# Exercise directions
The job is to find each line of the records below that includes the word "diff" and copy it.

[Change listing data]
+++
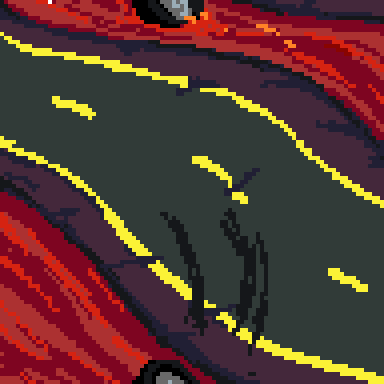
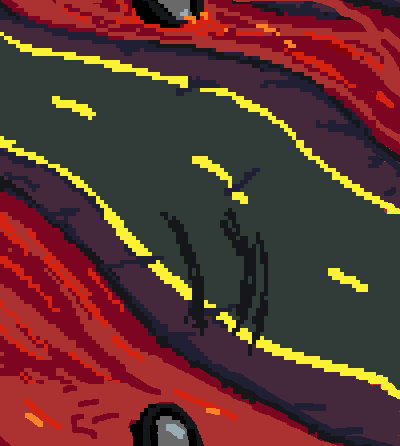
final

diff --git a/LvlOne.js b/LvlOne.js
@@ -83,13 +83,27 @@ class LvlOne extends Phaser.Scene{
         this.enemiesR.add(this.carro5);
         this.enemiesR.add(this.carro6);
         this.enemiesR.add(this.carro7);
-            /////########### fim inimigos
+        /////########### fim inimigos
 
-        this.player = this.physics.add.image(config.width/2, config.height - 38, "player");
+        //////####### jogador
+        this.player = this.physics.add.sprite(config.width/2, config.height - 38, "player");
         this.player.setOrigin(0.5,1);
-
         this.cursorKeys = this.input.keyboard.createCursorKeys();
         this.player.setCollideWorldBounds(true);
+            ////####### animaçao jogador
+            this.anims.create({
+                key:"pato_para",
+                frames: this.anims.generateFrameNumbers("player", { start: 0, end: 1 }),
+                frameRate: 2,
+                repeat: -1
+            });
+            this.anims.create({
+                key:"pato_morte",
+                frames: this.anims.generateFrameNumbers("player", { start: 4, end: 6 }),
+                frameRate: 2,
+                repeat: -1
+            });
+        this.player.play("pato_para");
 
         this.physics.add.overlap([this.enemies, this.enemiesR], this.player, function(enemies, player){
             this.player.disableBody(false,true);
@@ -163,7 +177,6 @@ class LvlOne extends Phaser.Scene{
 
     //######### movimento do jogador
     movePlayerManager(){
-
         this.checkGanhar();
         // movimento com delay de 250ms
         if(this.input.keyboard.checkDown(this.cursorKeys.up, 250)){

diff --git a/game.js b/game.js
@@ -3,18 +3,20 @@ var gameSettings = {
 	vidas: 3,
 	areaGanhar: 100,
 	playerSpeed: 38,
-	lanes: [154, (154+40*2), (154+38*4),(154+38*6) ],//, 200, 300, 400, 500],
-	lanes2: [(154+40), (154+38*3), (154+38*5)]//[150, 250, 350, 450]
+	lanes: [154, (154+40*2), (154+38*4),(154+38*6) ],
+	lanesR: [(154+40), (154+38*3), (154+38*5)]
 }
-
+///########funções para escolher estradinha
 function enemyRndPos(){
 	let randomY = Phaser.Math.RND.pick(gameSettings.lanes);
 	return randomY;
 }
 function enemyRndPosR(){
-	let randomY = Phaser.Math.RND.pick(gameSettings.lanes2);
+	let randomY = Phaser.Math.RND.pick(gameSettings.lanesR);
 	return randomY;
 }
+
+///########config parametros do phaser
 var config = {
 	width: 512,
 	height: 512,
@@ -29,7 +31,7 @@ var config = {
 	}
 }
 
-
+///##### inicio
 window.onload = function (){
 	var game = new Phaser.Game(config);
 }

diff --git a/Load.js b/Load.js
@@ -5,11 +5,13 @@ class Load extends Phaser.Scene{
 
     ///////######## carrega imagens e spritesheets
     preload(){
+        /////####### imagens de inicio e fim
         this.load.image("mapa", "assets/mapa.png")
+        this.load.image("bgfim", "assets/fim_bg.png");
         this.load.image("telaFim", "assets/fim01.png");
         this.load.image("bg","assets/bg.png");
 
-
+        /////#######spritesheets
         this.load.spritesheet("carrito", "assets/carrito_roxo.png", {
             frameWidth: 32,
             frameHeight: 32 

diff --git a/End.js b/End.js
@@ -4,15 +4,15 @@ class End extends Phaser.Scene{
     }
 
     create(){
-        this.bg = this.add.tileSprite(0,0, config.width, config.height, "bg");
+        this.bg = this.add.tileSprite(0,0, config.width, config.height, "bgfim");
         this.bg.setOrigin(0,0);
-
+        this.bg.setTileScale(16, 16);
         this.fim = this.add.image(config.width/2, config.height/2, "telaFim");
 
     }
 
     update(){
-        this.bg.tilePositionY -= 0.5;
+        this.bg.tilePositionY += 0.3;
     }
 
 }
+++
# Answer section
diff --git a/LvlOne.js b/LvlOne.js
diff --git a/game.js b/game.js
diff --git a/Load.js b/Load.js
diff --git a/End.js b/End.js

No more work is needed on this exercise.